Pull out every line in the data that has the string "text" in it.

⟨

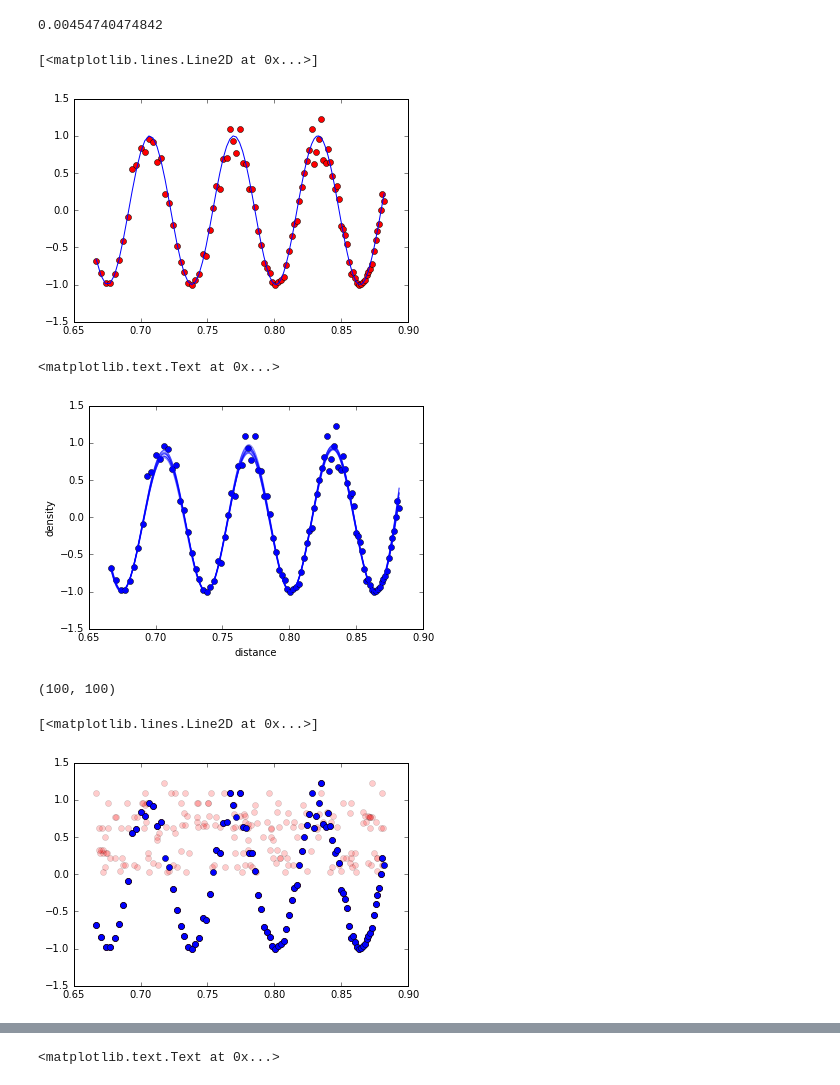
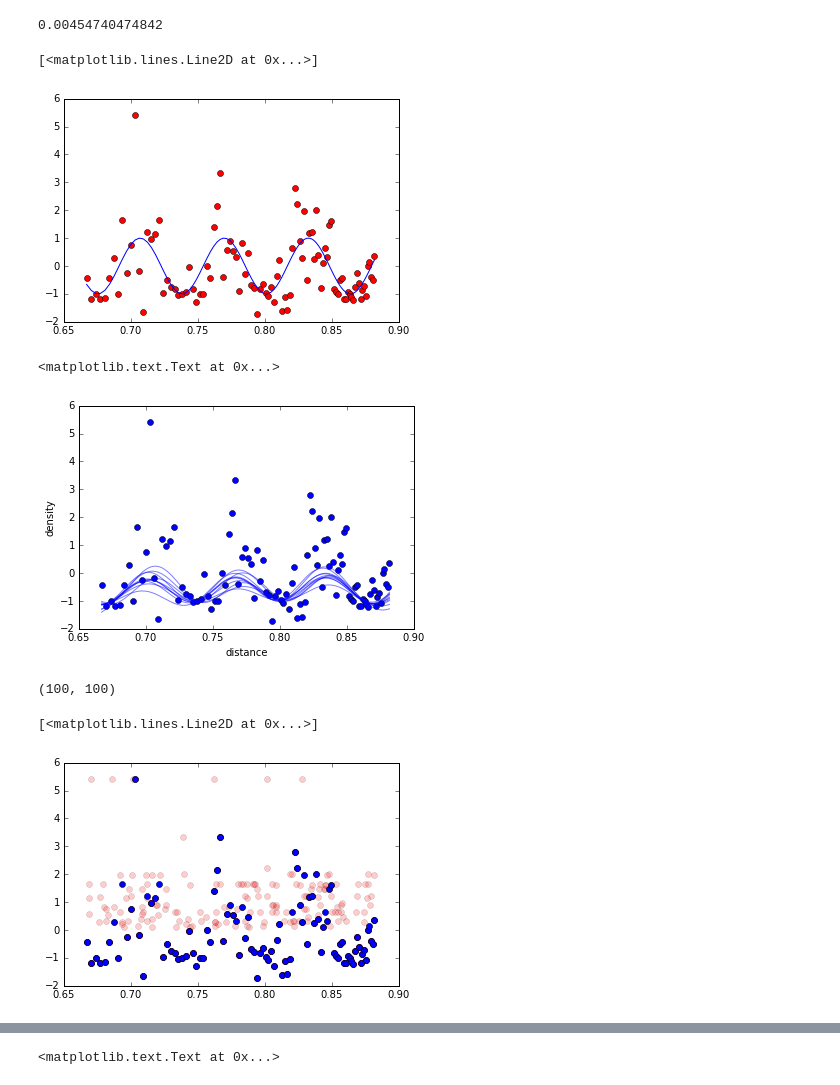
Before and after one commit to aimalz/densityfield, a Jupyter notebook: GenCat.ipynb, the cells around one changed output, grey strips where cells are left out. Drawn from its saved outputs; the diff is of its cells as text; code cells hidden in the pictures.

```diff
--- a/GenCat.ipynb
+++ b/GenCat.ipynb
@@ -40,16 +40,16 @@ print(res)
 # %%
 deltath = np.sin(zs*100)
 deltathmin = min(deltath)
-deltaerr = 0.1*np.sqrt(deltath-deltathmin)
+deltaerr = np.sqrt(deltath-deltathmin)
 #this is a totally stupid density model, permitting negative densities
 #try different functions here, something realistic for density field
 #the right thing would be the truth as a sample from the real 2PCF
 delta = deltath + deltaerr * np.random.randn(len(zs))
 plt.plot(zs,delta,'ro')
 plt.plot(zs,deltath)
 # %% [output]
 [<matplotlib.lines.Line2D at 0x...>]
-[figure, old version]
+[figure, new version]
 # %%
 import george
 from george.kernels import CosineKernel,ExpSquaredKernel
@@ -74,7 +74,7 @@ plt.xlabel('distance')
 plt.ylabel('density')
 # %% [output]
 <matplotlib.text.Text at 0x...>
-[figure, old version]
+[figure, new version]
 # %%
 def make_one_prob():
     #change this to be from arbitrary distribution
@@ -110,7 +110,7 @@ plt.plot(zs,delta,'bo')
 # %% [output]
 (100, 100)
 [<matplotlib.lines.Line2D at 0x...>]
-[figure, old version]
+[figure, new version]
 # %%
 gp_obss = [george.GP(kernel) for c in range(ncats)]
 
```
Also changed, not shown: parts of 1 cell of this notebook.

⟩

## Task answer
Before and after one commit to aimalz/densityfield, a Jupyter notebook: GenCat.ipynb, the cells around one changed output, grey strips where cells are left out. Drawn from its saved outputs; the diff is of its cells as text; code cells hidden in the pictures.
 <matplotlib.text.Text at 0x...>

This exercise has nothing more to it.